The Network for Women's Rights in Ghana (NETRIGHT) with support from the United States Agency for International Development (USAID), through Feed the Future's Agriculture Policy Support Project have held a forum to discuss women's participation in Ghana's agricultural sector.
The objectives of the forum was to increase public awareness on women's participation in the agriculture sector and shed light on the policies that encourage women empowerment and productivity.
The main policies that were discussed centered on the relaunched of the Gender Agriculture Development Strategy (GADS) II, the Land Bill and their incorporation into the Government of Ghana's agriculture policy initiatives and programs:
'Planting For Foods and Jobs, One District One Factory, One Village One Dam and the Ghana Integrated Plan for Agriculture Development (GIPAD), also known as the Agriculture Marshall Plan.'
Mrs Victoria Aniaku, a Director at the Directorate of the Women in Agriculture Development took the participants through to understand the Gender and Agriculture Development Strategy (GADS II) Policy.
She said the GADS II have nine strategic objectives namely Strengthen institutional capacity for Gender-Responsive policies, Programmes, Projects, Budgets and Monitoring & Evaluation within the sector, Enhance equitable delivery of agricultural services and Access to Inputs, Enhance access to and control over land, Information on Land Rights and Tenure Security and Develop and disseminate Gender-sensitive Appropriate Technologies along the Agriculture Value Chain including climate smart practices.

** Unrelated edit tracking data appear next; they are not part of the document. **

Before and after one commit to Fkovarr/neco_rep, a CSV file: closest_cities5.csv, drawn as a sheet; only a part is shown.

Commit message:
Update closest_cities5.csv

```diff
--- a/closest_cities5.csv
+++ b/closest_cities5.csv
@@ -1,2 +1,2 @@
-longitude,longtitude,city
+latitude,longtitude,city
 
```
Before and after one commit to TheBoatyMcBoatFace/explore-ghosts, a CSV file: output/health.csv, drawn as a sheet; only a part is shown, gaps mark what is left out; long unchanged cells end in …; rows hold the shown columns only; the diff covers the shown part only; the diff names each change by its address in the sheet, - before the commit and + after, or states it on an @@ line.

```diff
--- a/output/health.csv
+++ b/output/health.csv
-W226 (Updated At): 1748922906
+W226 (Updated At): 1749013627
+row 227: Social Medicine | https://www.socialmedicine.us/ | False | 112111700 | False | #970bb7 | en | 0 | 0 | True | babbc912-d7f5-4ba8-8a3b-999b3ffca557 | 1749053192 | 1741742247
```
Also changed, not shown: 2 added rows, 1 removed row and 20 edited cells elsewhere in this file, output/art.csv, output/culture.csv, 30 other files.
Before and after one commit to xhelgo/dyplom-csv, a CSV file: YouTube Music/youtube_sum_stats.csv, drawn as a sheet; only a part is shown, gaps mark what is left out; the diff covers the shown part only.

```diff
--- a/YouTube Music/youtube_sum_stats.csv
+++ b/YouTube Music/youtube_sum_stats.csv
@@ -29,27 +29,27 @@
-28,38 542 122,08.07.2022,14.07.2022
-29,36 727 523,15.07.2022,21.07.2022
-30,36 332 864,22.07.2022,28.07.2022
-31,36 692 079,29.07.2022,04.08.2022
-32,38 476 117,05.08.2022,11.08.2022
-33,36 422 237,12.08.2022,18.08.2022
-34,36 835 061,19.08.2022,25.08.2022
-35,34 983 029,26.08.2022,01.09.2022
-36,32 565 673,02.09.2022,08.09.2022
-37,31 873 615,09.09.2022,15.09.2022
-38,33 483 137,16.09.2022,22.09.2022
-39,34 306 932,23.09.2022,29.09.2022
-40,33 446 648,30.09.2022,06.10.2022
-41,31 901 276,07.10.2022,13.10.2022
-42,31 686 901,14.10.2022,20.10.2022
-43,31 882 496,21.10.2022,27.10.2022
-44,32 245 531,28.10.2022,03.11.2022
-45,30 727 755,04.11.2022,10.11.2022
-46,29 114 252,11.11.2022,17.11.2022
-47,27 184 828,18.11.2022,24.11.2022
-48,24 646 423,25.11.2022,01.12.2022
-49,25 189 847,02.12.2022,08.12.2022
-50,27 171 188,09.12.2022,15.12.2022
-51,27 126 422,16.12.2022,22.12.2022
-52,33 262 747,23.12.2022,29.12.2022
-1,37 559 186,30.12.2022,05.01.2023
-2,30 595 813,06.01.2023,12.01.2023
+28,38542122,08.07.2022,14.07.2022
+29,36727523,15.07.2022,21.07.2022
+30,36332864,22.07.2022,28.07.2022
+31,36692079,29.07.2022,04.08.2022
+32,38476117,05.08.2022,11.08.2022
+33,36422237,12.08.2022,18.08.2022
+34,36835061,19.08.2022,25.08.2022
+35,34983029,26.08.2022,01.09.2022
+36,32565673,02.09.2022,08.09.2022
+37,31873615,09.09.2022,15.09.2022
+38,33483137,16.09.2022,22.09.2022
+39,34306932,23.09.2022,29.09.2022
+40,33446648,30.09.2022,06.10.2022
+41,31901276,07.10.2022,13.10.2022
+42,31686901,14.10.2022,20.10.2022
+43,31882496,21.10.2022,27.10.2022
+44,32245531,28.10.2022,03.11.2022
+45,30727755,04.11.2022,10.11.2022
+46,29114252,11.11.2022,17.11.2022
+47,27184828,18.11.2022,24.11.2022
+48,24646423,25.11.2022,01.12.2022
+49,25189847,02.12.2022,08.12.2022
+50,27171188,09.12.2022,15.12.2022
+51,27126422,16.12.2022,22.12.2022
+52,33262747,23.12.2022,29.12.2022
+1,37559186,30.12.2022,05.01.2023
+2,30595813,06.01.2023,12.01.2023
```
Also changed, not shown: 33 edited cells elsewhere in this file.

'Other strategies are to promote Gender-responsive Agri-business, Value-Addition and market access for livelihood and income, Promote Gender Sensitive Research and Extension Linkages, Promote Equal representation and participation in decision-making by Women and Men at all Levels, Harness the potentials of vulnerable farmers for Social Protection along the Agricultural Value Chain and Strengthen Gender Co-ordination among key ministries, Civil Society Organisations, the Private Sector and Development Partners.'
Dr Benjamin Armah Quaye, National Project Coordinator of the Land Administration Project (LAP II) made a presentation on the Gender provision on the approved Land Bill.
He said Gender Strategy within the context of land administration seeks to promote and secure access to land and other natural resources for women, independent of men relatives and independent of their civil status.
Dr Quaye said such a policy stance is the basis for identifying and establishing instruments that eliminate, or at least decrease gender bias with regard to natural resource tenure in Land Administration programs, including title registration, and natural resource use and management.
Ms Patricia Blankson Akakpo, NETRIGHT Programmes Manager said the forum served as a platform for 60 stakeholders from women's rights organizations, women farmer groups and other representatives from the public sector who are all crucial actors in Ghana's agriculture development.
She encouraged participants to advocate for evidence-based and gender-responsive policies in the agriculture sector to strengthen their access, control and ownership of critical agriculture resources.
In Ghana, Feed the Future works to create the enabling environment for private sector participation, increase investment in Ghana's agriculture, boost the nutritional status of vulnerable populations, and link farmers to markets opportunities.
Its aim is to increase the capacity of the Government of Ghana, the private sector and civil society organizations to implement evidence-based policies, conduct research and advocacy and perform rigorous monitoring and evaluation of agriculture programs implemented under the Medium-Term Agriculture Sector Investment Plan (METASIP).
NETRIGHT is a network of civil society organizations and individuals who have a clear interest in working together to promote women's right in Ghana through critical analysis of the gender dimensions of national processes and policies and advocate for policy change.
By Amadu Kamil Sanah/Samira Larbie, GNA